  1. Wet your hands with clean, running water (warm or cold), turn off the tap, and apply soap.
  2. Lather your hands by rubbing them together with the soap. Lather the backs of your hands, between your fingers, and under your nails.
  3. Scrub your hands for at least 20 seconds. Need a timer? Hum the “Happy Birthday” song from beginning to end twice.
  4. Rinse your hands well under clean, running water.
  5. Dry your hands using a clean towel or air dry them.

Can’t wash? Use hand sanitizer

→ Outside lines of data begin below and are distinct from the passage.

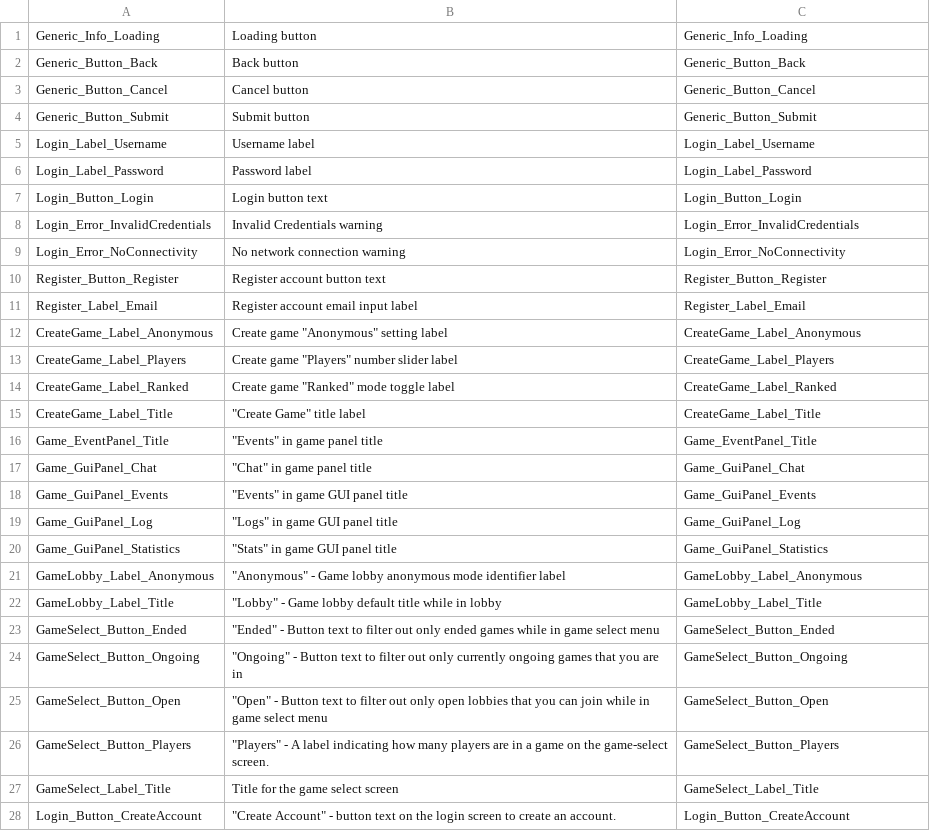
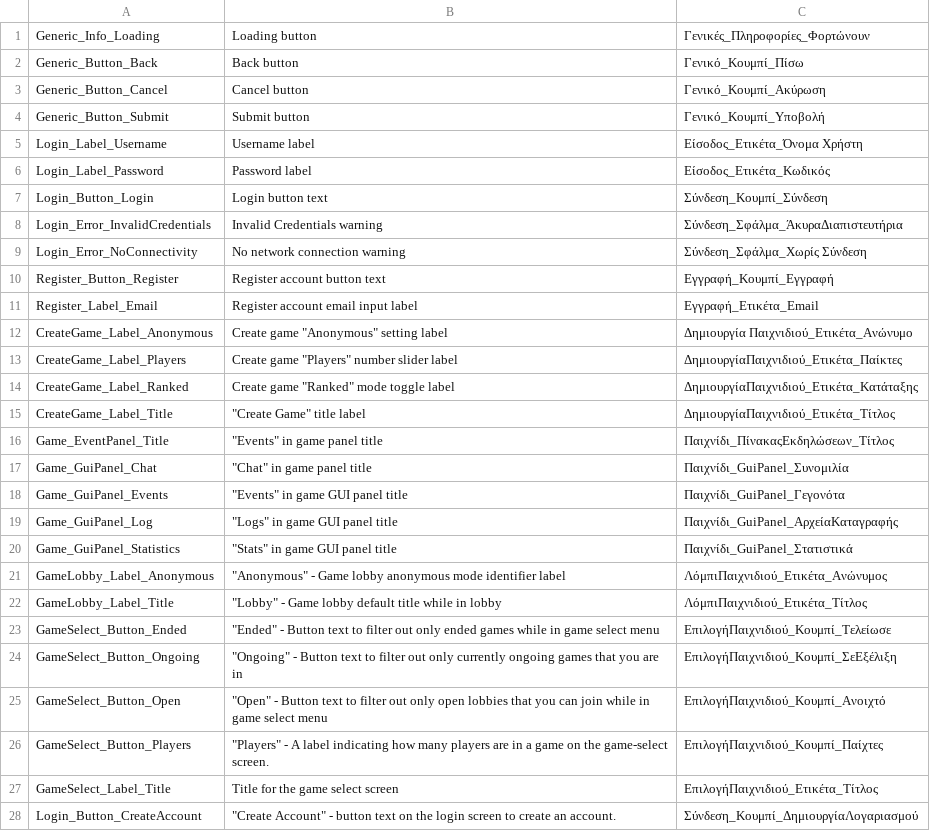
Before and after one commit to Subterfuge-Revived/Remake-Unity, a CSV file: Assets/lang/el-GR_strings.csv, drawn as a sheet; only a part is shown; the diff covers the shown part only.

Commit message:
New translations strings.csv (Greek)

```diff
--- a/Assets/lang/el-GR_strings.csv
+++ b/Assets/lang/el-GR_strings.csv
@@ -1,28 +1,28 @@
-"Generic_Info_Loading","Loading button","Generic_Info_Loading"
-"Generic_Button_Back","Back button","Generic_Button_Back"
-"Generic_Button_Cancel","Cancel button","Generic_Button_Cancel"
-"Generic_Button_Submit","Submit button","Generic_Button_Submit"
-"Login_Label_Username","Username label","Login_Label_Username"
-"Login_Label_Password","Password label","Login_Label_Password"
-"Login_Button_Login","Login button text","Login_Button_Login"
-"Login_Error_InvalidCredentials","Invalid Credentials warning","Login_Error_InvalidCredentials"
-"Login_Error_NoConnectivity","No network connection warning","Login_Error_NoConnectivity"
-"Register_Button_Register","Register account button text","Register_Button_Register"
-"Register_Label_Email","Register account email input label","Register_Label_Email"
-"CreateGame_Label_Anonymous","Create game ""Anonymous"" setting label","CreateGame_Label_Anonymous"
-"CreateGame_Label_Players","Create game ""Players"" number slider label","CreateGame_Label_Players"
-"CreateGame_Label_Ranked","Create game ""Ranked"" mode toggle label","CreateGame_Label_Ranked"
-"CreateGame_Label_Title","""Create Game"" title label","CreateGame_Label_Title"
-"Game_EventPanel_Title","""Events"" in game panel title","Game_EventPanel_Title"
-"Game_GuiPanel_Chat","""Chat"" in game panel title","Game_GuiPanel_Chat"
-"Game_GuiPanel_Events","""Events"" in game GUI panel title","Game_GuiPanel_Events"
-"Game_GuiPanel_Log","""Logs"" in game GUI panel title","Game_GuiPanel_Log"
-"Game_GuiPanel_Statistics","""Stats"" in game GUI panel title","Game_GuiPanel_Statistics"
-"GameLobby_Label_Anonymous","""Anonymous"" - Game lobby anonymous mode identifier label","GameLobby_Label_Anonymous"
-"GameLobby_Label_Title","""Lobby"" - Game lobby default title while in lobby","GameLobby_Label_Title"
-"GameSelect_Button_Ended","""Ended"" - Button text to filter out only ended games while in game select menu","GameSelect_Button_Ended"
-"GameSelect_Button_Ongoing","""Ongoing"" - Button text to filter out only currently ongoing games that you are in","GameSelect_Button_Ongoing"
-"GameSelect_Button_Open","""Open"" - Button text to filter out only open lobbies that you can join while in game select menu","GameSelect_Button_Open"
-"GameSelect_Button_Players","""Players"" - A label indicating how many players are in a game on the game-select screen.","GameSelect_Button_Players"
-"GameSelect_Label_Title","Title for the game select screen","GameSelect_Label_Title"
-"Login_Button_CreateAccount","""Create Account"" - button text on the login screen to create an account.","Login_Button_CreateAccount"
+"Generic_Info_Loading","Loading button","Γενικές_Πληροφορίες_Φορτώνουν"
+"Generic_Button_Back","Back button","Γενικό_Κουμπί_Πίσω"
+"Generic_Button_Cancel","Cancel button","Γενικό_Κουμπί_Ακύρωση"
+"Generic_Button_Submit","Submit button","Γενικό_Κουμπί_Υποβολή"
+"Login_Label_Username","Username label","Είσοδος_Ετικέτα_Όνομα Χρήστη"
+"Login_Label_Password","Password label","Είσοδος_Ετικέτα_Κωδικός"
+"Login_Button_Login","Login button text","Σύνδεση_Κουμπί_Σύνδεση"
+"Login_Error_InvalidCredentials","Invalid Credentials warning","Σύνδεση_Σφάλμα_ΆκυραΔιαπιστευτήρια"
+"Login_Error_NoConnectivity","No network connection warning","Σύνδεση_Σφάλμα_Χωρίς Σύνδεση"
+"Register_Button_Register","Register account button text","Εγγραφή_Κουμπί_Εγγραφή"
+"Register_Label_Email","Register account email input label","Εγγραφή_Ετικέτα_Email"
+"CreateGame_Label_Anonymous","Create game ""Anonymous"" setting label","Δημιουργία Παιχνιδιού_Ετικέτα_Ανώνυμο"
+"CreateGame_Label_Players","Create game ""Players"" number slider label","ΔημιουργίαΠαιχνιδιού_Ετικέτα_Παίκτες"
+"CreateGame_Label_Ranked","Create game ""Ranked"" mode toggle label","ΔημιουργίαΠαιχνιδιού_Ετικέτα_Κατάταξης"
+"CreateGame_Label_Title","""Create Game"" title label","ΔημιουργίαΠαιχνιδιού_Ετικέτα_Τίτλος"
+"Game_EventPanel_Title","""Events"" in game panel title","Παιχνίδι_ΠίνακαςΕκδηλώσεων_Τίτλος"
+"Game_GuiPanel_Chat","""Chat"" in game panel title","Παιχνίδι_GuiPanel_Συνομιλία"
+"Game_GuiPanel_Events","""Events"" in game GUI panel title","Παιχνίδι_GuiPanel_Γεγονότα"
+"Game_GuiPanel_Log","""Logs"" in game GUI panel title","Παιχνίδι_GuiPanel_ΑρχείαΚαταγραφής"
+"Game_GuiPanel_Statistics","""Stats"" in game GUI panel title","Παιχνίδι_GuiPanel_Στατιστικά"
+"GameLobby_Label_Anonymous","""Anonymous"" - Game lobby anonymous mode identifier label","ΛόμπιΠαιχνιδιού_Ετικέτα_Ανώνυμος"
+"GameLobby_Label_Title","""Lobby"" - Game lobby default title while in lobby","ΛόμπιΠαιχνιδιού_Ετικέτα_Τίτλος"
+"GameSelect_Button_Ended","""Ended"" - Button text to filter out only ended games while in game select menu","ΕπιλογήΠαιχνιδιού_Κουμπί_Τελείωσε"
+"GameSelect_Button_Ongoing","""Ongoing"" - Button text to filter out only currently ongoing games that you are in","ΕπιλογήΠαιχνιδιού_Κουμπί_ΣεΕξέλιξη"
+"GameSelect_Button_Open","""Open"" - Button text to filter out only open lobbies that you can join while in game select menu","ΕπιλογήΠαιχνιδιού_Κουμπί_Ανοιχτό"
+"GameSelect_Button_Players","""Players"" - A label indicating how many players are in a game on the game-select screen.","ΕπιλογήΠαιχνιδιού_Κουμπί_Παίχτες"
+"GameSelect_Label_Title","Title for the game select screen","ΕπιλογήΠαιχνιδιού_Ετικέτα_Τίτλος"
+"Login_Button_CreateAccount","""Create Account"" - button text on the login screen to create an account.","Σύνδεση_Κουμπί_ΔημιουργίαΛογαριασμού"
```
Also changed, not shown: 22 edited cells elsewhere in this file.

Washing hands with soap and water is the best way to clean your hands. But if soap and water aren’t available, the CDC recommends using an alcohol-based hand sanitizer with at least 60% alcohol. The CDC cautions that sanitizers do not get rid of all types of germs, and their effectiveness goes down if your hands are really dirty or greasy. Also, they might not remove chemicals or other contaminants that might be on your hands, like pesticides.

— Grant Butler

gbutler@oregonian.com

503-221-8566; @grantbutler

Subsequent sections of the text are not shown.